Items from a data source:
********************

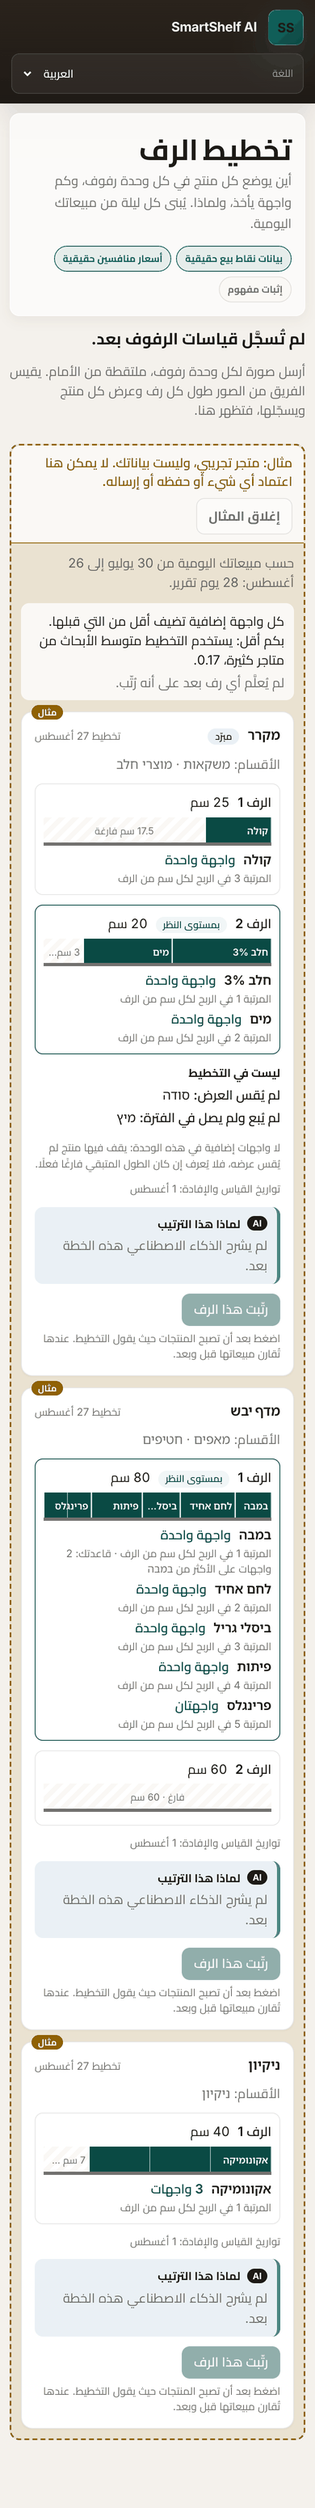
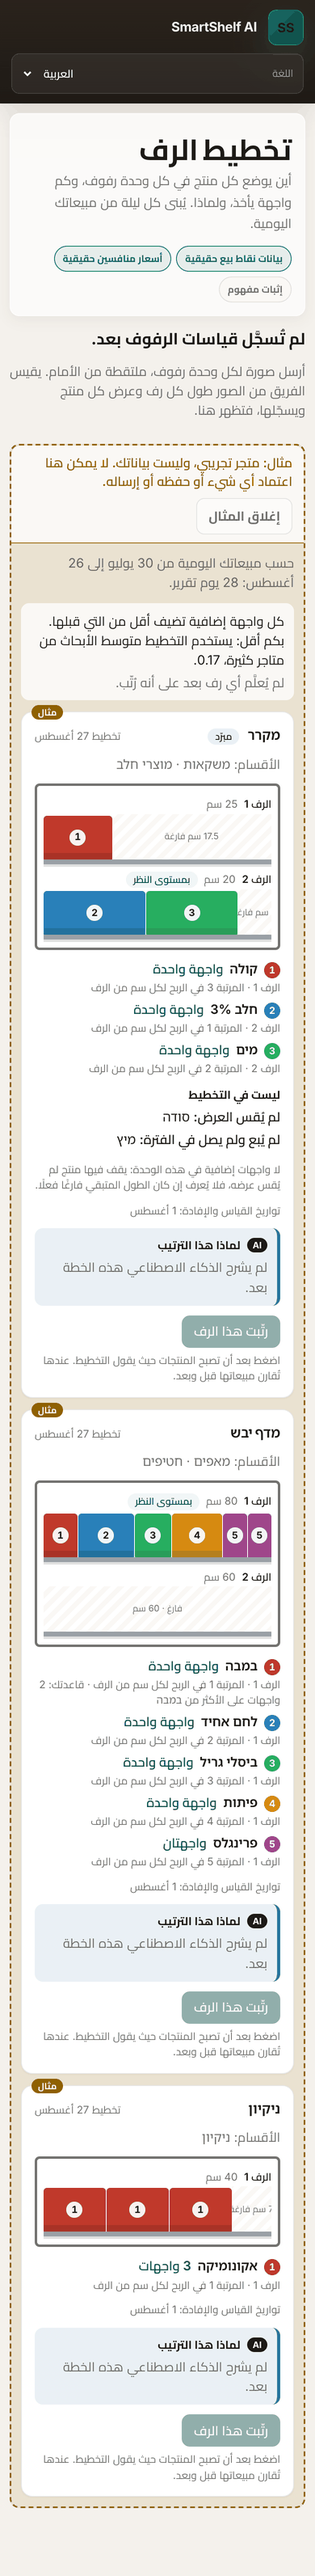
Phase 8 Task 8.8: the mockups redrawn as a planogram, with the pictures question
Records his request of 2026-10-04 and redraws every Shelf plan screen in the front view. Adds
the decision it raises: product pictures cropped from the store's own shelf photos by the team,
kept as store data beside the layout file, which F12-S1 v0.9 would specify.

diff --git a/docs/reviews/F12-screens-mockups.md b/docs/reviews/F12-screens-mockups.md
@@ -51,6 +51,13 @@ claude.ai page used for F8 could not be published from this session.
 1. **The screens below.** Store layout (filled, waiting, every unit rejected). Shelf plan
    (filled, after "I've arranged this shelf", with the measurement, while a measurement runs, your
    store's own figure, waiting with the example, waiting for daily reports, and the team's view).
+
+   On 2026-10-04 he asked, before accepting, that the plan look like a printed planogram (his
+   picture: the whole unit from the front, shelves stacked, each product shown on the shelf, and
+   a key), "but customized to the store that take picture of the shelf". The screens below are
+   drawn that way: each unit from the front, its shelves stacked from the top, every facing a tile
+   as wide as the product, and a numbered key under it. The drawing is the shelf itself, so it
+   runs left to right in every language, with products in the plan's order from the left.
 2. **A fault the mockups found: the plan leaves shelves empty.** The approved packing rule
    (F12-S1 FR-183, FR-185) puts every product's first facing on the eye-level shelf while it has
    room. Extra facings then go only on the shelf that already holds that product. So a unit whose
@@ -71,15 +78,24 @@ claude.ai page used for F8 could not be published from this session.
      shelves.
 
    Either one changes the spec (FR-183 and FR-185), the engine and its tests. That comes back as
-   F12-S1 v0.9 for approval before the pages are built.
-3. **All the new wording** (the table at the end). The Hebrew and Arabic are the engineer's
+   F12-S1 v0.9 for approval before the pages are built. The front view makes the fault plain: in
+   the measurement shop every unit is a full shelf over an empty one.
+3. **Product pictures on the tiles, from the store's own photos.** No product picture exists
+   anywhere in the system today, and none may be invented (D-23). They can come from the photos the
+   store already sends: when the team reads each product's width from a shelf photo (OQ-1201), it
+   also crops that product's front from the same photo, and records who cropped it and when. Each
+   tile then shows the store's own product. A product without a picture yet keeps its coloured,
+   numbered tile, as on every screen below, because no store has sent photos. This needs a new
+   requirement in F12-S1 v0.9 and a decision on where the pictures are kept: they are store data,
+   kept beside the layout file and never overwritten by a product update (ADR-036, ADR-037).
+4. **All the new wording** (the table at the end). The Hebrew and Arabic are the engineer's
    translations and need a daily reader. Three choices in it:
    - **"Facing":** "חזית / חזיתות" in Hebrew and "واجهة / واجهات" in Arabic. The old page
      descriptions said "פנים" and "وجهة".
    - **The page names stay**, but their hints and descriptions change. "Draw your shelves once" and
      "top view" were wrong: nobody draws anything. The team measures the shelves from his photos.
    - **The AI label** is "AI" in all three languages, beside "Why this arrangement".
-4. **The team's note on a rejected entry.** When the layout file has an entry the engine cannot
+5. **The team's note on a rejected entry.** When the layout file has an entry the engine cannot
    use, Store layout names it in his language, then shows the loader's reason in English, marked
    "Note for the team". The alternative is to show him only what was not used, and keep the reason
    for the team.
@@ -124,7 +140,7 @@ Each rejected unit named, with the team's note.
 
 #### Filled
 
-The plan's window, and the elasticity it uses and why. Per unit: each shelf drawn to scale (products as wide as their facings, then the free length), each product's facings and earnings rank, his rule where one applies, the products not on the plan and why, why no extra facings were given, the dates of the facts used, the AI's explanation (illustrative on the fridge, held back on the dry unit, out of date on the cleaning unit), and "I've arranged this shelf".
+The plan's window, and the elasticity it uses and why. Per unit: the unit from the front, its shelves stacked, every facing a tile as wide as the product with its number, then the free length; the key, with each product's shelf, facings and earnings rank and his rule where one applies; the products not on the plan and why, why no extra facings were given, the dates of the facts used, the AI's explanation (illustrative on the fridge, held back on the dry unit, out of date on the cleaning unit), and "I've arranged this shelf".
 
 | العربية | עברית |
 |---|---|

********************

__ASSIGNED TASK__
Where the word "runs" shows up in a line of the entries above, copy that line.

__PROBLEM SOLUTION__
    (filled, after "I've arranged this shelf", with the measurement, while a measurement runs, your
+   runs left to right in every language, with products in the plan's order from the left.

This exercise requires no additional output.